Sunday, June 1, 2014

The Doc: Tim Desmond

Tim Desmond was raised in Madera, California. He attended, on scholarship, California College of Arts and Crafts in Oakland, CA. Later, after graduating from California State University Fresno with a BA degree in Zoology, he earned his Teaching Credential. While writing since the college years, he taught biology, chemistry and physics for thirty-six years before retiring. He has written two novels, in 2005 a World War II flashback For Thou Art With Me and in 2010 the conspiracy thriller ebook version The Doc. He is married and lives in Fresno, California. He spends time painting and Civil War reenacting.

How has your environment affected your writing?
TD – It has affected in every way.
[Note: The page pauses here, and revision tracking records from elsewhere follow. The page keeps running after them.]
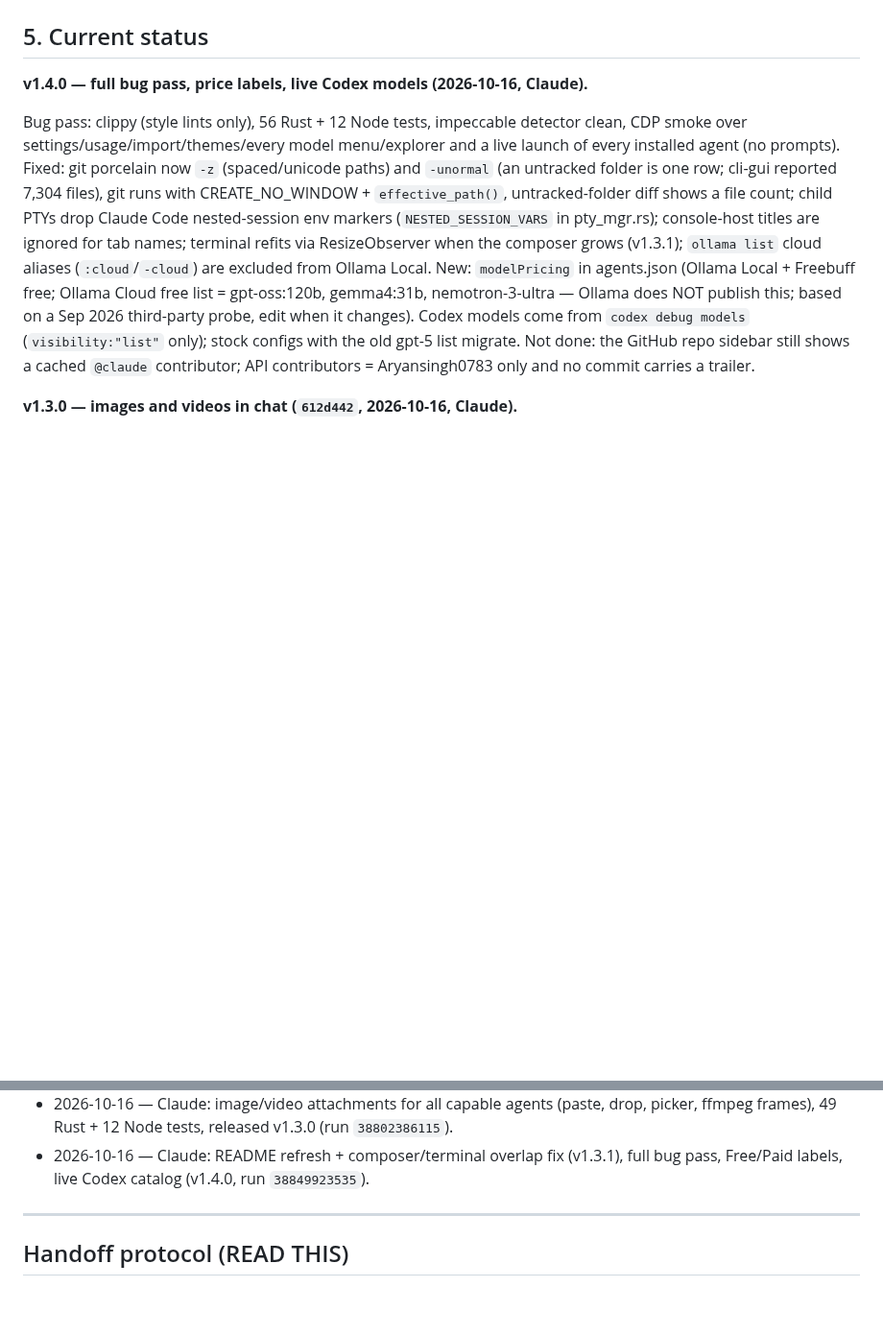
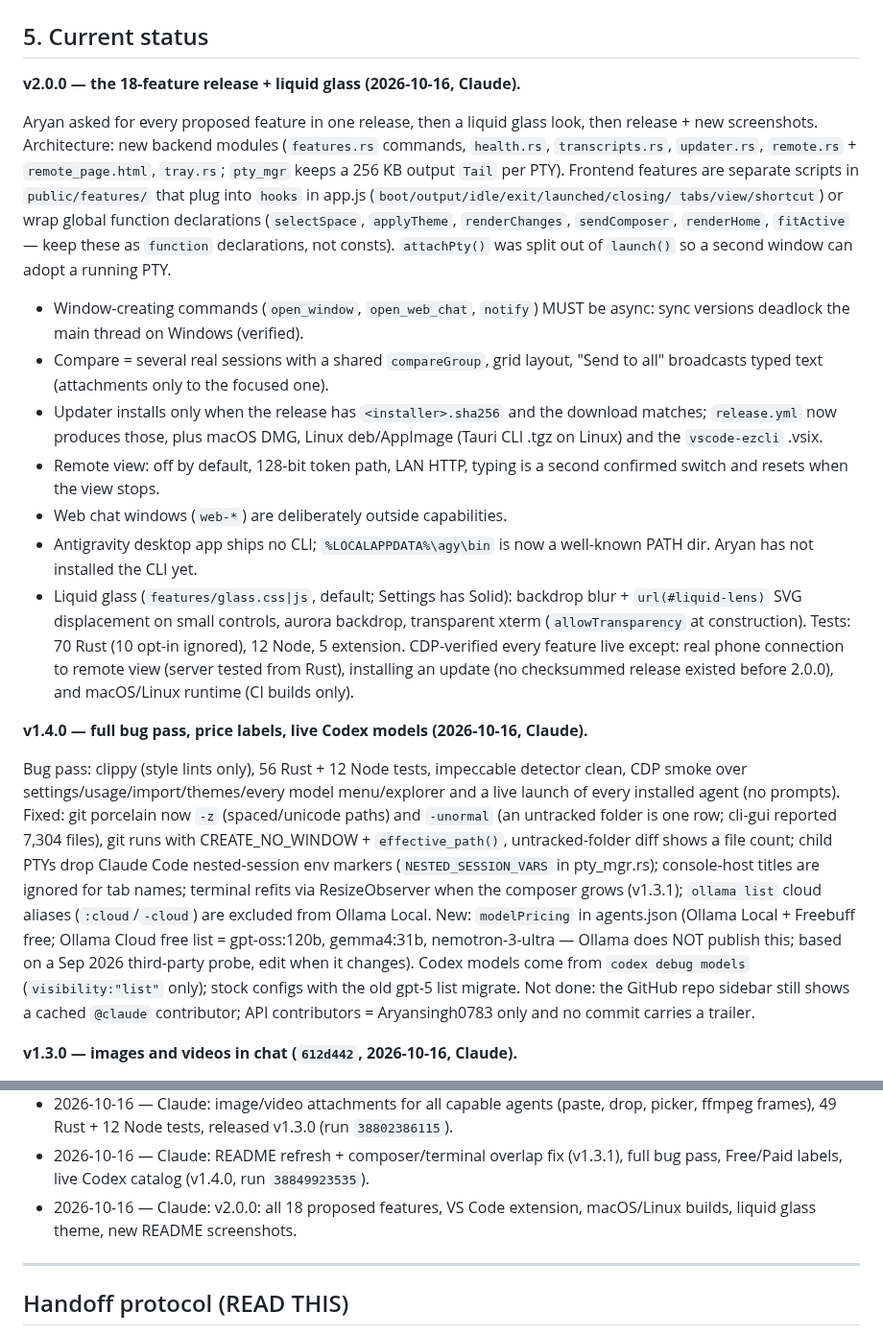
Before and after one commit to Aryansingh0783/ezCLI, a Markdown page: HANDOFF.md, 2 parts joined by grey strips. Shown at 96% size. Drawn GitHub-style; blank space fills up the shorter version.

Commit message:
handoff: record v2.0.0

```diff
--- a/HANDOFF.md
+++ b/HANDOFF.md
@@ -160,6 +160,38 @@ UI polish rides along in every PR; don't batch it.
 - `BENCHMARKS.md`: tokens-per-task vs raw, for API + web-session backends (note CLI ≈ 0 %).
 
 ## 5. Current status
+
+**v2.0.0 — the 18-feature release + liquid glass (2026-10-16, Claude).**
+
+Aryan asked for every proposed feature in one release, then a liquid glass
+look, then release + new screenshots. Architecture: new backend modules
+(`features.rs` commands, `health.rs`, `transcripts.rs`, `updater.rs`,
+`remote.rs` + `remote_page.html`, `tray.rs`; `pty_mgr` keeps a 256 KB output
+`Tail` per PTY). Frontend features are separate scripts in `public/features/`
+that plug into `hooks` in app.js (`boot/output/idle/exit/launched/closing/
+tabs/view/shortcut`) or wrap global function declarations (`selectSpace`,
+`applyTheme`, `renderChanges`, `sendComposer`, `renderHome`, `fitActive` —
+keep these as `function` declarations, not consts). `attachPty()` was split
+out of `launch()` so a second window can adopt a running PTY.
+- Window-creating commands (`open_window`, `open_web_chat`, `notify`) MUST be
+  async: sync versions deadlock the main thread on Windows (verified).
+- Compare = several real sessions with a shared `compareGroup`, grid layout,
+  "Send to all" broadcasts typed text (attachments only to the focused one).
+- Updater installs only when the release has `<installer>.sha256` and the
+  download matches; `release.yml` now produces those, plus macOS DMG, Linux
+  deb/AppImage (Tauri CLI .tgz on Linux) and the `vscode-ezcli` .vsix.
+- Remote view: off by default, 128-bit token path, LAN HTTP, typing is a
+  second confirmed switch and resets when the view stops.
+- Web chat windows (`web-*`) are deliberately outside capabilities.
+- Antigravity desktop app ships no CLI; `%LOCALAPPDATA%\agy\bin` is now a
+  well-known PATH dir. Aryan has not installed the CLI yet.
+- Liquid glass (`features/glass.css|js`, default; Settings has Solid):
+  backdrop blur + `url(#liquid-lens)` SVG displacement on small controls,
+  aurora backdrop, transparent xterm (`allowTransparency` at construction).
+Tests: 70 Rust (10 opt-in ignored), 12 Node, 5 extension. CDP-verified every
+feature live except: real phone connection to remote view (server tested from
+Rust), installing an update (no checksummed release existed before 2.0.0), and
+macOS/Linux runtime (CI builds only).
 
 **v1.4.0 — full bug pass, price labels, live Codex models (2026-10-16, Claude).**
 
@@ -697,6 +729,8 @@ when PR 1 started; latest tag `v1.1.0`.
 - 2026-10-16 — Claude: README refresh + composer/terminal overlap fix (v1.3.1),
   full bug pass, Free/Paid labels, live Codex catalog (v1.4.0, run
   `38849923535`).
+- 2026-10-16 — Claude: v2.0.0: all 18 proposed features, VS Code extension,
+  macOS/Linux builds, liquid glass theme, new README screenshots.
 
 ---
 
```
Most of my settings have been in rural California. It’s not that I haven’t lived in a larger city, which I did in college years, but I have included what I have learned from travels.

How many books have you written?
TD – Three. The first book length was an unpublished thing in 1983.

Give a short synop of your most recently published book.  

The Doc –revised edition
The troubles of father and daughter Civil War reenactors, Matthew and Dana Sweet, would not have mattered to most people. However, California physician Henry “Hank” Houston cared. You will be immersed into the reenacting world and these troubles. From the yellow grain fields of the San Joaquin Valley to the granite monuments of the Washington, DC area, Hank uncovered what Dana Sweet found. Her lover DHS agent Jim Calder went missing, but not before giving her two encrypted flash drives. It was only weeks before that in the glass walled cubicle of the Intensive Care Unit, Matthew asked Hank to find answers about his daughter. Hank is not a private investigator or a cop.  But, as a pilot, past gun dealer, and a shooting sports enthusiast, he has his resources.  While Hank learned that his life is in danger by a domestic black ops unit that does not want to be exposed, by Dana’s knowledge of DHS and the information on the drives, he questions everything he ever knew.  He is changed, as he tried to be true to his friends.  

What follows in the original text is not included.